“The best of both worlds”
The program, he promised, would be the best of both worlds, maintaining favorite benefits while making it easier to earn points and achieve status. It would keep hotel owners happy by slightly reducing the royalties they pay to support the loyalty program.
Marriott could afford this by using its larger size to get JPMorgan Chase & Co. and American Express to pay more for the right to offer co-branded credit cards.
Then the party was on, a fog machine fired up, and Keith Urban appeared, launching into Long Hot Summer, the mild come-on that topped the country music charts in October 2011.
While the band played, the points bloggers typed. Marriott would no longer count the number of hotel stays (as opposed to nights) as an avenue to earning status, making hotel-hopping a thing of the past and diluting the value of a mattress run.
They also noted that the company had made the top tier of membership harder to attain. By and large, though, the response was positive.
As a bonus, Marriott’s integration plan also created a new opportunity for arbitrage. The company said it would use one redemption chart when it formally combined the programs in August and a second chart early next year.
The quirk created a six-month window during which members could lock in deep discounts by booking stays at luxury hotels including the Gritti Palace in Venice and the St. Regis Bora Bora Resort in what could be described as a doorbuster sale for the new loyalty program. Marriott had also expanded free breakfast.
Winning over the die-hard SPG set
Not everyone was convinced that the program was a good deal. Among the skeptics was David Lee Heyman, who was following news of the event from Singapore, where he sells enterprise software for a large technology company. A die-hard SPGer, he’s spent, by his count, more than 1,200 nights at Starwood properties.
At the end of last year, Heyman stayed 10 nights at the Westin Grande Sukhumvit in Bangkok so he could qualify for Starwood’s Ambassador Program, entitling him to something akin to a personal travel agent. Heyman quickly saw that he’d lose access to his concierge because of a rule change that required members to spend at least US$20,000 a year on hotels.

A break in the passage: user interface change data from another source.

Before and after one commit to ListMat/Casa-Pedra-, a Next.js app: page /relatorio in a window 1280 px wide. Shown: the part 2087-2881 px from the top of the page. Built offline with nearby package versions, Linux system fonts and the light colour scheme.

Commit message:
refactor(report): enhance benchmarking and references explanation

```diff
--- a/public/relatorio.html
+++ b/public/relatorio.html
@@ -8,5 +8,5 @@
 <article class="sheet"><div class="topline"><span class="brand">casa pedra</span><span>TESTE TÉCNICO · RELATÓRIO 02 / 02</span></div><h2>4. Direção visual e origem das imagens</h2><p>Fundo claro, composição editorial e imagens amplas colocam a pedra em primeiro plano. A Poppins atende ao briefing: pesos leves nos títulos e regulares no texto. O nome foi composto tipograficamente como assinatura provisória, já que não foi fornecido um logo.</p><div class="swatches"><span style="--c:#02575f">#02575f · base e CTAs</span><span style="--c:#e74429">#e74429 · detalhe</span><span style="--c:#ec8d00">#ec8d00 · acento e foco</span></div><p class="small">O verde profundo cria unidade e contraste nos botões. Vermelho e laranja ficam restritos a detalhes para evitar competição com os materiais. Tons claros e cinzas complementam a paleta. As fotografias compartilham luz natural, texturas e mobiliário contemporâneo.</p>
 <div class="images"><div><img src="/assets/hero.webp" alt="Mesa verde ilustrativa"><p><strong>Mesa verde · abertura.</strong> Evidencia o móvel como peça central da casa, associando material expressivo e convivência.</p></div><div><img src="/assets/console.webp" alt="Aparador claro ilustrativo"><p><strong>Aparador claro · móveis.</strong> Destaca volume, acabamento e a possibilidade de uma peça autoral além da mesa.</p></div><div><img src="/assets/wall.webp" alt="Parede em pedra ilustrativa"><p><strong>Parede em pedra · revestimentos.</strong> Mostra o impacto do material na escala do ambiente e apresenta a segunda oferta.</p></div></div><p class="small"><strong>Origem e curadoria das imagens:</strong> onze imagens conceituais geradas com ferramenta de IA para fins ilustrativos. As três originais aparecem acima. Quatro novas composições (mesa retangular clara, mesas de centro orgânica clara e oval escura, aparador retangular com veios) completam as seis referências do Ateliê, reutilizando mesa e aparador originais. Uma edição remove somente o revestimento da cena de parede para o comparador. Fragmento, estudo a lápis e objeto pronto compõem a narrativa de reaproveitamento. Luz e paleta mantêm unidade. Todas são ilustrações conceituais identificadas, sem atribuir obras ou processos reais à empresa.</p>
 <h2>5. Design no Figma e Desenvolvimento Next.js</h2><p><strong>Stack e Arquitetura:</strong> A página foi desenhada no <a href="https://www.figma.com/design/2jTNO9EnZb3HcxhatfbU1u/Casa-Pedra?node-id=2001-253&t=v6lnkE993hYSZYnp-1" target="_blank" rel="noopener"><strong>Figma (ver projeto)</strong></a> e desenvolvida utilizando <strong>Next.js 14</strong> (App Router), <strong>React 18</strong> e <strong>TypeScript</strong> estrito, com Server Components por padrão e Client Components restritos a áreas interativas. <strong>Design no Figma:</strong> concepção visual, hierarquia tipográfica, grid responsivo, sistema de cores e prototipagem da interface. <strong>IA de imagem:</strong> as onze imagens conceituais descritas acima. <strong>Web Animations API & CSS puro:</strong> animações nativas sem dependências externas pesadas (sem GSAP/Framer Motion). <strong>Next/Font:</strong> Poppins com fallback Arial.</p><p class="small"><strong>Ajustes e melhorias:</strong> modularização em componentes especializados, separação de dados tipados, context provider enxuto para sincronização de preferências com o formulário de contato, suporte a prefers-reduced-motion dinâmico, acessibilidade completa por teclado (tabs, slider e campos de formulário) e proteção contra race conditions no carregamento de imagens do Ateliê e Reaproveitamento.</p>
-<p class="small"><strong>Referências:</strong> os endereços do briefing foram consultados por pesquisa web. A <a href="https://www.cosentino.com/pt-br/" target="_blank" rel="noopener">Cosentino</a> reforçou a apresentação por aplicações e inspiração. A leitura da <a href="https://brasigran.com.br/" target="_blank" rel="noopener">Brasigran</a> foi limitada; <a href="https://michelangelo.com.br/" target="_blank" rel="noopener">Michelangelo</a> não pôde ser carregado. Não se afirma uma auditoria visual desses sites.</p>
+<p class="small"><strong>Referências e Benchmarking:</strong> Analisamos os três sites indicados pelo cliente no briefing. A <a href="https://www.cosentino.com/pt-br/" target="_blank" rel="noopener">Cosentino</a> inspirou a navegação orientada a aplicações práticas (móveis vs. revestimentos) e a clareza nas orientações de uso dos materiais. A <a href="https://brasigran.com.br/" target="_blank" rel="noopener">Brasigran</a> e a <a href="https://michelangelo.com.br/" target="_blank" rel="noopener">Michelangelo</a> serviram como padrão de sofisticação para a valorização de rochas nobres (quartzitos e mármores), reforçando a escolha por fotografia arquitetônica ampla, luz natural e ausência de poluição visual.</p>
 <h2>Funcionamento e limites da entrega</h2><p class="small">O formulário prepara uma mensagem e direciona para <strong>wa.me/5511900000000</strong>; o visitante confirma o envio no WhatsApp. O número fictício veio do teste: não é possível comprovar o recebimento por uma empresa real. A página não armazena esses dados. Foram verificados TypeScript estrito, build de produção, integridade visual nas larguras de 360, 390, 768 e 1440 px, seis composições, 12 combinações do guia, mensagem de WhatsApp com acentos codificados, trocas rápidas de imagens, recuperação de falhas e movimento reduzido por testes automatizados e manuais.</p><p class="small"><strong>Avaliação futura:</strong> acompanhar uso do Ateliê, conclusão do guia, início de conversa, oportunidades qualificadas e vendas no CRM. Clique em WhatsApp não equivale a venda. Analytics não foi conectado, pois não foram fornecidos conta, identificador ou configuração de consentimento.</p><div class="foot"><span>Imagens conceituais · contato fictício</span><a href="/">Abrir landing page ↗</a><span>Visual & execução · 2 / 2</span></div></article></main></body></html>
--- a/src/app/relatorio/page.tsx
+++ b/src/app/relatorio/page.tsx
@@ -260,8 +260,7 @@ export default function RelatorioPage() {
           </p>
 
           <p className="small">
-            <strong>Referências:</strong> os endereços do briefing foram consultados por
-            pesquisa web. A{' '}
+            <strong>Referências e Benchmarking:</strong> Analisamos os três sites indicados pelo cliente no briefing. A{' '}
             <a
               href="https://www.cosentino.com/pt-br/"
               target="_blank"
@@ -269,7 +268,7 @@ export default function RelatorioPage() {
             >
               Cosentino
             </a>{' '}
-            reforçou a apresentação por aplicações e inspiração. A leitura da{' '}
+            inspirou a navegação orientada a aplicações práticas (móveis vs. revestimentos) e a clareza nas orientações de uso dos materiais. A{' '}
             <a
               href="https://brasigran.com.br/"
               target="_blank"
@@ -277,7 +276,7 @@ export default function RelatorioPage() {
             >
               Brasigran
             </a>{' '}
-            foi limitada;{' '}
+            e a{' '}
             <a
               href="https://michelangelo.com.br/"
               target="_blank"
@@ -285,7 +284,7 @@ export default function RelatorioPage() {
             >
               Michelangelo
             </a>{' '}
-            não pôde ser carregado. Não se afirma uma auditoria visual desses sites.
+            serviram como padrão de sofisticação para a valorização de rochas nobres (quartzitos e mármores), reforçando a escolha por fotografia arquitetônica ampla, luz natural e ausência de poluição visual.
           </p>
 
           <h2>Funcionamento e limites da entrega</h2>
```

Worse for Heyman was Marriott’s plan for lifetime status, which bestows perpetual benefits on longtime loyalists.
In a quirk of the integration, Marriott had created a special tier of lifetime membership that was available only to people who’d earned their stripes by staying at legacy Marriott hotels.
From Heyman’s perspective, this was an insult. “If their goal is to convert the valuable guests that they bought Starwood for, clearly they should be treating the time we spent at Starwood on par with time spent at Marriott,” he said. “It was like, do you really value my business?”
Within a week, Heyman had assembled a group that came to include more than 90 Starwood members, including management consultants, touring musicians, a former chief operating officer of a major airline, and Diacre, the tech industry manager with an appetite for breakfast. He emailed Flueck on behalf of the group and waited.
Lifetime status for SPG members
A few weeks later he got what he was waiting for. Marriott updated the language on its website to open the top tier of lifetime status to SPGers. The bloggers were pleased.
Viewed through one lens, Marriott’s reversal could be seen as the perfect postscript to a case study in corporate M&A, the foie gras on top of the proverbial reef-fish omelet.
Marriott had pulled off a daring acquisition, outbidding a deep-pocketed rival. Its leaders had demonstrated enough humility to incorporate elements of Starwood’s loyalty strategy while holding on to their own corporate identity. Then, when a small group of influential customers complained, it headed off potential bad publicity by correcting a mistake.
All that would be fair, but it’s not quite how Heyman sees it. He says he appreciates the gesture but remains wary of Marriott.
He says the lifetime status snafu might have been intentionally manufactured by the company to give it an easy problem to fix. (Flueck denies this.) “If not this, we could be complaining about something else,” Heyman says.